The program essentially frees women from the confines of the traditional exam room for the majority of their care by providing the three components of prenatal care—assessment, support and education—within a group setting, under the leadership of a skilled practitioner.

Groups of eight to 12 women of similar gestational age meet at regular intervals throughout their pregnancies, beginning at approximately 14 weeks of pregnancy and ending one-month postpartum.

During the 90- to 120-minute sessions, the women receive basic prenatal physical assessments and engage in self-care activities related to this process, socialize and get support from other women and couples, and gain knowledge and skills related to pregnancy, childbirth and parenting.
Issues addressed during the sessions include nutrition, common discomforts, relationships, labor and delivery, infant care, and postpartum. The women are responsible for taking their own blood pressure, weighing themselves and completing self-assessment forms.

The program began at Grady in 1999 from a concept developed by Sharon Schindler Rising, a Connecticut nurse-midwife and consultant who conducted the first centering pilot groups in 1993.

The philosophy, quite simply, is that pregnancy is a process of wellness and a time when many women can be encouraged to take responsibility for their own health and learn to participate in self-care.

According to the handbook Centering Pregnancy: A Model for Group Prenatal Care, the program is built on the premise that “prenatal care is most effectively and efficiently provided to women in groups; that learning and support are enhanced by group resources, including the guidance of the professional care provider and an atmosphere that facilitates learning, encourages free exchange and develops mutual support; and that this high quality of care can be difficult to achieve within the traditional structure of individual examination room visits.”

Group prenatal care consists of 10 two-hour sessions with a nurse and midwife. The group assembles in a circle to discuss common pregnancy issues: physical and psychosocial changes of pregnancy, and the behavioral changes that may be required to maintain a healthy pregnancy. The “risk assessment,” or routine exam of the fetal size, position and fetal heart, is performed in the group space. (If a pelvic exam is required, arrangements are made for the client to be seen in an individual exam room.)

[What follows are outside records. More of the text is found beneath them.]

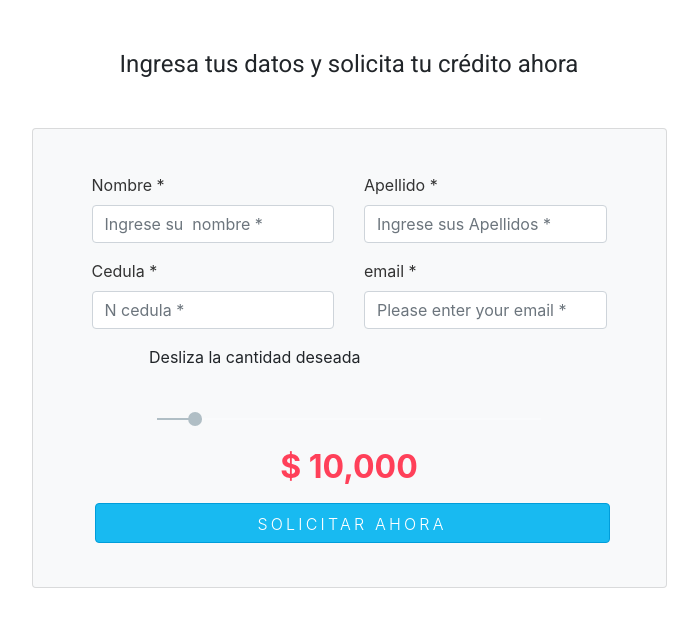
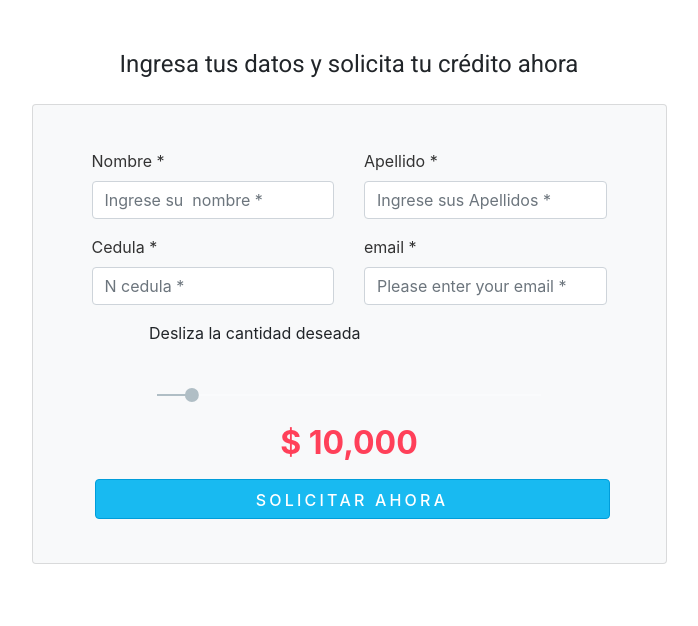
Before and after one commit to lozanomasuno/Zinobe-Frontend-, an Angular app: page / in a window 1280 px wide. Shown: the top 626 px of the page, without its empty margins (291-989 px from the left). Built offline with nearby package versions, Linux system fonts and the light colour scheme.

Commit message:
value range correction

```diff
--- a/src/app/components/prestamos-valor/prestamos-valor.component.html
+++ b/src/app/components/prestamos-valor/prestamos-valor.component.html
@@ -11,7 +11,7 @@
       [displayWith]="formatLabel"
       tickInterval="100"
       step="1000"
-      min="100"
+      min="1000"
       max="100000"
       aria-label="units"></mat-slider>
       <p id="priceValueLabe"> $ {{priceFormatValueRange(valueRange)}}</p>
--- a/src/app/components/sign-up/sign-up.component.css
+++ b/src/app/components/sign-up/sign-up.component.css
@@ -1,3 +1,7 @@
+body {
+    font-family: 'Lato', sans-serif
+}
+
 .btnBlue{
     border: 1px solid #009dda;
     background-color: #18baf1;
@@ -7,20 +11,12 @@
     background-color: #007eaf;
 }
 
-body {
-    font-family: 'Lato', sans-serif
-}
-
-h1 {
-    margin-bottom: 40px
-}
-
 label {
     color: #333
 }
 
 .btn-send {
-    font-weight: 300;
+    font-weight: 500;
     text-transform: uppercase;
     letter-spacing: 0.2em;
     width: 80%;
```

The program has been particularly successful. More than 200 women, ages 16 and older, have completed it, with more than 96 percent “highly satisfied” with this form of prenatal care. Participants are given pregnancy calendars and notebooks and are encouraged to discuss the barriers and benefits of breastfeeding.

“What I really like about the program is that we talk about all good and bad problems and compare them,” one woman said.

“It helped me to see that others go through the same mood swings and have the same worries,” another said.

Westdahl said she couldn’t be happier with the program, and the progress many of the mothers-to-be have made. “The women are empowered, and they’re really proud of themselves,” she said.


Back to Emory Report July 9, 2001